New year, new buzzwords.
Every year, new words enter the lexicon and we overuse them and then stop using them, and then look back a few years later and wonder what we were on about.
Lexicographers at the Oxford English Dictionary went for “vax” as their word of the year for 2021, and of course Brussels has its own, somewhat more complicated, jargon we all hope will one day go away: such as “Coreper,” “Fiscal Compact” and “subsidiarity.”
So what will be the EU’s words of 2022? Here are few suggestions:
Pangela: An intense feeling of missing Angela Merkel. As in, “there’s a massive crisis in the EU and I can feel a terrible Pangela attack coming on.”
FUKUS: Surprise new security alliance between France, the U.K. and the U.S. Also: What French people suspect Britain and the U.S. are permanently trying to do with their foreign policy. Example: “Mon Dieu! After AUKUS, now they want to FUKUS!”
Qataracts: Vision problems caused by pretending to focus on human rights concerns around the 2022 World Cup while really only caring about the football. “Boris Johnson and Emmanuel Macron talking about forced labor in Doha? Serious Qataracts!”
Manusplaining: Patronizing use of blindingly obvious points and clichés to expound on the French president’s reelection chances. Expected to reach a peak in April 2022. Must include references to Napoleon, de Gaulle and Monsieur Hulot.
SchLepen: Power couple of Olaf Scholz and Marine Le Pen (to be used only if the latter wins the French presidential election).
ROLOLZ: Amusement at EU attempts to make Poland and Hungary pay any attention whatsoever to the rule of law. Example: “Did you hear von der Leyen’s speech today? Totes ROLOLZ!”
Super-dreader event: Panel discussion in the Brussels Bubble on a technical issue. Preventative measures to avoid a super-dreader event include washing your hands (of any involvement in organizing the thing) and social distancing — i.e. leaving town, disabling Zoom and uninstalling all social media apps. How to avoid a super-dreader event: Watch out for danger words such as “moderator,” “think tank” and “financial instrument taxonomy.”
Squid Game: Annual negotiations on fish quotas in the Council. The loser dies.

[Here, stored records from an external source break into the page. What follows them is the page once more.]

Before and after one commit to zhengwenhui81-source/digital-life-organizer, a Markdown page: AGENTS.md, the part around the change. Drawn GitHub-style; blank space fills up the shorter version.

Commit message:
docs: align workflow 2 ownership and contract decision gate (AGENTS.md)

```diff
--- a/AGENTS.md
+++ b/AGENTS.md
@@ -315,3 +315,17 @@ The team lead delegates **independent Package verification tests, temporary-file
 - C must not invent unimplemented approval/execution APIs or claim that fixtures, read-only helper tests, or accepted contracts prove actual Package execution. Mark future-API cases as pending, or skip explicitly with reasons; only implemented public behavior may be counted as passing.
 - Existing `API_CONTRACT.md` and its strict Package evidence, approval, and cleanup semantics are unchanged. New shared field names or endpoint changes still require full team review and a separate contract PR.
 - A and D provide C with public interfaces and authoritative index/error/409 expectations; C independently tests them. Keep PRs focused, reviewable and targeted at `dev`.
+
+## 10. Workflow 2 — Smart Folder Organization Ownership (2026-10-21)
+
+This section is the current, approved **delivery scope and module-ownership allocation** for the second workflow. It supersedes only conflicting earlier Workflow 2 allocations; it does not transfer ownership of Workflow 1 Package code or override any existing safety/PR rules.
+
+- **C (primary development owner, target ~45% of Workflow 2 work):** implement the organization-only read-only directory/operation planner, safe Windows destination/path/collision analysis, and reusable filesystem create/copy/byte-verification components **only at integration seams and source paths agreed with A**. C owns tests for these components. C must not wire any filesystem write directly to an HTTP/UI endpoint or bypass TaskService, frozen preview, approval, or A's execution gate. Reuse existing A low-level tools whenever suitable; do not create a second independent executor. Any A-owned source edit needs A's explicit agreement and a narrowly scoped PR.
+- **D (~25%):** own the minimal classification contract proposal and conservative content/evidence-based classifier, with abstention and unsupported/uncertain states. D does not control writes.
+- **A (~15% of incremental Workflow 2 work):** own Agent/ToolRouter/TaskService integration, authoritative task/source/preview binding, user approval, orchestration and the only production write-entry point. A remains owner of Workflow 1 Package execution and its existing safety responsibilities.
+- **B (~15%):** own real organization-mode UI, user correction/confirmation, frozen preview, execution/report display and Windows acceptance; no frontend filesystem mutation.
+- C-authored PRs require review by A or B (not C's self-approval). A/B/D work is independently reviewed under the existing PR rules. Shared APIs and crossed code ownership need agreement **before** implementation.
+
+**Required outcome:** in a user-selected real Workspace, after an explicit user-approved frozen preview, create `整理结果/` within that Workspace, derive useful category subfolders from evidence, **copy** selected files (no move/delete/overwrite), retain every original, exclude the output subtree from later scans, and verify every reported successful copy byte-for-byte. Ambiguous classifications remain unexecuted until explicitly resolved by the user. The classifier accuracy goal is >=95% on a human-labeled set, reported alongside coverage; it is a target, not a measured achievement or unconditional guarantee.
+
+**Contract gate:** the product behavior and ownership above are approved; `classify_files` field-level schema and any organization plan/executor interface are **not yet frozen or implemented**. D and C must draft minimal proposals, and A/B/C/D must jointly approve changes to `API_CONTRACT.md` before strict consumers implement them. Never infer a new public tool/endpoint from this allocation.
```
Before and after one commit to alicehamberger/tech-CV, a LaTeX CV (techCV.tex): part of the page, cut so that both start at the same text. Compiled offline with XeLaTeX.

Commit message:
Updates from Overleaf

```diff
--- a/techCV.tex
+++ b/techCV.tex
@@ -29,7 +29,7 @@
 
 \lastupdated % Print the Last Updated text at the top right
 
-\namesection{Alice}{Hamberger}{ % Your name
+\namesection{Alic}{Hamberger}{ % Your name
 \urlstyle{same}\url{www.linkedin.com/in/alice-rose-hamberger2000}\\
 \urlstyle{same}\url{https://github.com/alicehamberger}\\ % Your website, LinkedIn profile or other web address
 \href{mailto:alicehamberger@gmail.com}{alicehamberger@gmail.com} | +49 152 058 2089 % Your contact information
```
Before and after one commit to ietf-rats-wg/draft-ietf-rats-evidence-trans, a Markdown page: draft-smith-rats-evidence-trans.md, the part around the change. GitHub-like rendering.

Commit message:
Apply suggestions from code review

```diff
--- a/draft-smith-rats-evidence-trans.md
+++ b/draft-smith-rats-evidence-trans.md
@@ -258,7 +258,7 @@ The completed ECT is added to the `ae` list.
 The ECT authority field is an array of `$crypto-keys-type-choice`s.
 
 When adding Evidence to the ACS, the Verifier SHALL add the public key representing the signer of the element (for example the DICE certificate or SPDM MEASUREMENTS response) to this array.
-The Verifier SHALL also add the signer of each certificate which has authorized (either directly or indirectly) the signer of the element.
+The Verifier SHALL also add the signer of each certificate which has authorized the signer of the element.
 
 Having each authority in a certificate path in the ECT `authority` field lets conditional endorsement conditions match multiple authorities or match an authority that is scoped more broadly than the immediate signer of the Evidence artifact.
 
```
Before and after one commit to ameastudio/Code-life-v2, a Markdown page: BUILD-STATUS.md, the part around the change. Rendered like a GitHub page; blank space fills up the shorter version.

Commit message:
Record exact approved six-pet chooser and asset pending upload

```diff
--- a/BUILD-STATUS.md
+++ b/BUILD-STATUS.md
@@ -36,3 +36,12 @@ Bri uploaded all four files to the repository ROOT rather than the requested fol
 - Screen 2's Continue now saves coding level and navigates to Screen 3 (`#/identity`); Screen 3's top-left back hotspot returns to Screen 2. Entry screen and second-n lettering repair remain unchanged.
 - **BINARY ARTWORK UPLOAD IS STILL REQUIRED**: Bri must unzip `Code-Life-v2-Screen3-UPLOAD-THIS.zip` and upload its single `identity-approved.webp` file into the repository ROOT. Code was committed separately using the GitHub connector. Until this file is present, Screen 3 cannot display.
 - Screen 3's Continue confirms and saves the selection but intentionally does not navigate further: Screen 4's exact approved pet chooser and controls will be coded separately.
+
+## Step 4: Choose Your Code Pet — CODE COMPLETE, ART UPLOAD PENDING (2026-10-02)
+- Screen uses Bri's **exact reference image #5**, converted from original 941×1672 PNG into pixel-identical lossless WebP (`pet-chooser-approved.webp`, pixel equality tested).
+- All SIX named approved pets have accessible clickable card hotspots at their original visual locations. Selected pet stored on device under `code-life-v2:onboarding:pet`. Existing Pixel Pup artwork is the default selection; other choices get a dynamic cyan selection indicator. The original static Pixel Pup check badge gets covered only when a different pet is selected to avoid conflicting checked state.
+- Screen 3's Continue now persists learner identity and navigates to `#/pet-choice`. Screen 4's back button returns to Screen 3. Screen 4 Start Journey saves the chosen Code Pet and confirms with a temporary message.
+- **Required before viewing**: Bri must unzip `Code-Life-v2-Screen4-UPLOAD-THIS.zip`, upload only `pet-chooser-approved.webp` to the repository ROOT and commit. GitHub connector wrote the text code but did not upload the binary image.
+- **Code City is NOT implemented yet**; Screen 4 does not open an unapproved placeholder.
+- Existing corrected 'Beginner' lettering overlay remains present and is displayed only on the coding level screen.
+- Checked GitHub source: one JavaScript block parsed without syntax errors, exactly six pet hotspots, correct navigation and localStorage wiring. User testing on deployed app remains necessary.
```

Trialogue: New Polish form of justice based on EU-decision making, combining a criminal trial with a three-sided mediation process. The accused faces a panel of three independent judges — a legal expert, appointed by the Law and Justice party; a government minister from the Law and Justice Party; and Jarosław Kaczyński. This diverse panel ensures no interference by any political party, except Law and Justice, which is totally fine because it has the words “law” and “justice” in its name.